Transformation not complication
Discussion turned to the subject of demystifying the complexities of commissioning. For Mr Donald, “avoidance of jargon is the key”.
“It’s human nature to overcomplicate things. This isn’t just about performance management, it’s about transformation,” added Mr Belfield. “If we don’t get this right there is a real risk of defaulting back to traditional NHS command and control. Changing the whole way of working takes time. We need to give commissioning some time and not beat ourselves up in the meantime.”
Mr Stevens observed that the current national iteration of assessing NHS commissioning capability is the third he has seen in his career, “the change being that this iteration is being done with much more rigour and a good balance between facing facts and honesty about improvement needed”.
Asked by a PCT audience member for help with their board review, Mr Donald suggested development should be done as a board - executives and non-executive directors together.
Mr Belfield offered: “Don’t cram like you’re trying to pass a test. This is about long term health gain. Focus on your population and plan where you’re going next.”
“The most important thing is to think about how this fits with stuff you have to do as an organisation anyway,” added Mr Stevens.
And when asked by a viewer how a lead commissioner could measure their personal success, Mr Donald suggested the measure should be “your population becoming a little healthier - people saying that they feel better for and appreciate the services you commission”.
Mr Stevens was keen on the mirror test. “Can I look at myself in the mirror once a year and answer the question ‘is care better’? And develop measures to integrate health and social care.”
Responding next to a question about PCTs under-reporting their abilities in the world class commissioning assessment so as to show progress next year, Mr Belfield warned: “We have tested it with five PCTs. They and we think the process is robust but fair. PCTs should be hard on themselves, but don’t try gaming. You will be found out.”

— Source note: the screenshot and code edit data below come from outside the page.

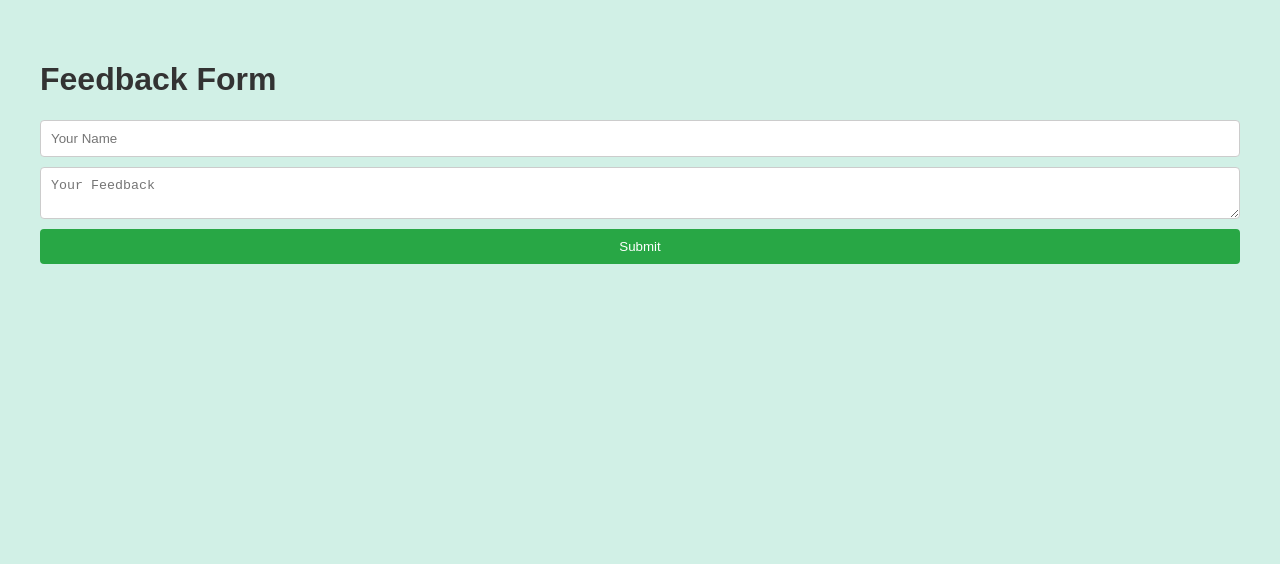
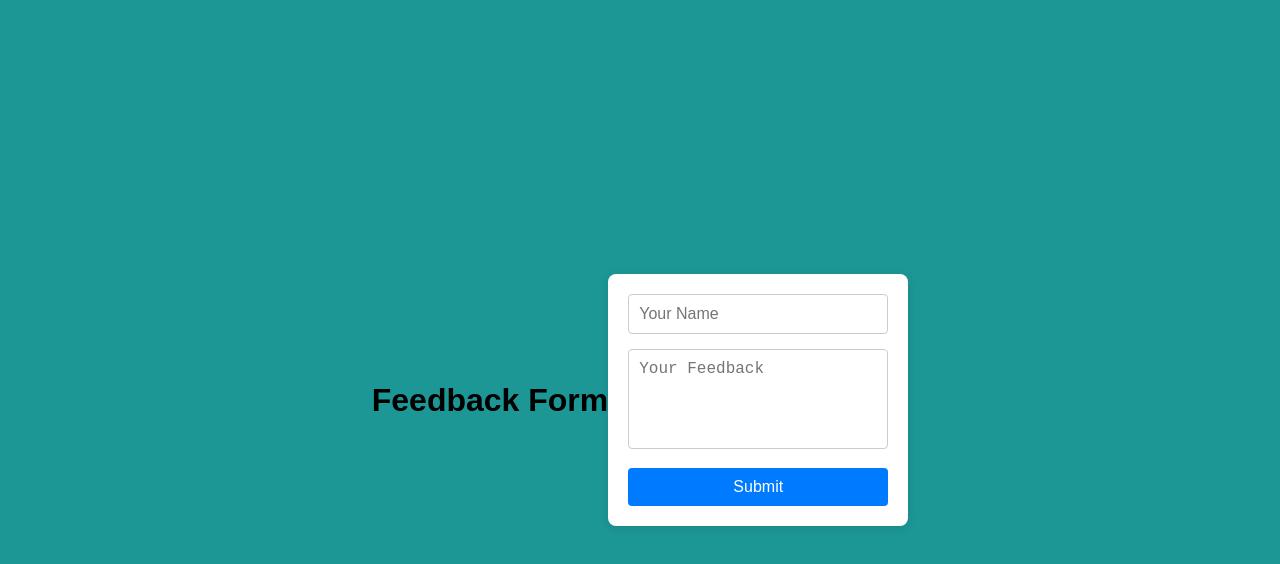
Before and after one commit to Faith-Chepkoech/Feedbackform, a website: page public/index.html in a window 1280 px wide. Drawn offline with Linux system fonts and the light colour scheme.

Commit message:
css updated

```diff
--- a/public/style.css
+++ b/public/style.css
@@ -1,35 +1,66 @@
+/* Reset some default styles */
+* {
+  margin: 0;
+  padding: 0;
+  box-sizing: border-box;
+}
+
+/* Style the body */
 body {
   font-family: Arial, sans-serif;
-  margin: 20px;
-  padding: 20px;
-  background-color: rgb(209, 240, 230);
+  background-color: #1d9696; /* Light background color */
+  display: flex;
+  justify-content: center;
+  align-items: center;
+  height: 100vh; /* Full viewport height */
 }
 
-h1 {
-  color: #333;
+/* Style the form container */
+form {
+  background-color: #ffffff; /* White background for the form */
+  padding: 20px;
+  border-radius: 8px; /* Rounded corners */
+  box-shadow: 0 2px 10px rgba(0, 0, 0, 0.1); /* Subtle shadow */
+  width: 300px; /* Fixed width */
 }
 
-form {
-  display: flex;
-  flex-direction: column;
+/* Style form headings */
+h2 {
+  margin-bottom: 15px; /* Space below the heading */
+  text-align: center; /* Center align the heading */
+  color: #333; /* Dark text color */
 }
 
-input, textarea {
-  margin-bottom: 10px;
-  padding: 10px;
-  border: 1px solid #ccc;
-  border-radius: 4px;
+/* Style the input fields */
+input[type="text"],
+textarea {
+  width: 100%; /* Full width */
+  padding: 10px; /* Space inside the input */
+  margin-bottom: 15px; /* Space below each input */
+  border: 1px solid #ccc; /* Light border */
+  border-radius: 4px; /* Slightly rounded corners */
+  font-size: 16px; /* Text size */
 }
 
-button {
-  padding: 10px;
-  background-color: #28a745;
-  color: white;
-  border: none;
-  border-radius: 4px;
-  cursor: pointer;
+/* Style the textarea specifically */
+textarea {
+  resize: none; /* Disable resizing */
+  height: 100px; /* Fixed height */
 }
 
+/* Style the submit button */
+button {
+  background-color: #007bff; /* Bootstrap primary color */
+  color: white; /* White text */
+  border: none; /* No border */
+  padding: 10px; /* Space inside the button */
+  border-radius: 4px; /* Slightly rounded corners */
+  cursor: pointer; /* Pointer cursor on hover */
+  font-size: 16px; /* Text size */
+  width: 100%; /* Full width */
+}
+
+/* Change button color on hover */
 button:hover {
-  background-color: #218838;
+  background-color: #0056b3; /* Darker blue on hover */
 }
```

Mr Donald agreed, suggesting that mismatches between the 360 degree review, organisation self-analysis and analysis of their evidence documents would reveal any gaps.
Wrapping up the event (which overran due to the number of questions received), Mr Donald observed: “The real challenge is making sure that all the connections get made at local level. This is about local services working together in a co-ordinated way. Be realistic on what you can achieve, but be brave. Take risks and go and talk to people who can deliver what you need to become world class.”
Mr Stevens concluded by saying he believed professionalising commissioning will change what it means to be an NHS manager: “The old way of zipping from jobs in acute trusts and mental health trusts to being a PCT commissioning director will fade out, replaced by more sub-specialisation in technical areas,” he said.
“Keep perspective and take pride in achievements but also juxtapose it with some outrage. Some services are still not good enough. Don’t just shrug your shoulders - use your commissioning to do something about it.”
And finally Gary Belfield’s advice: “This is really tough. It’s meant to be. This is a long haul, two to four-year process. PCTs need to step back and think like that.
“Good luck - we know it’s difficult.”
Jeremy Nettle, chair, director of healthcare, Oracle, the event’s sponsor
Gary Belfield director of commissioning, Department of Health
Andrew Donald, chief operating officer, Birmingham East and North PCT
Simon Stevens, chief executive officer, UnitedHealth, and HSJ columnist
World class competencies
Locally lead the NHS
Work with community partners
Engage with patients and the public
Collaborate with clinicians
Manage knowledge and asset needs
Stimulate the market
Prioritise improvement and innovation
Secure procurement skills
Manage the local health system
Make sound financial investments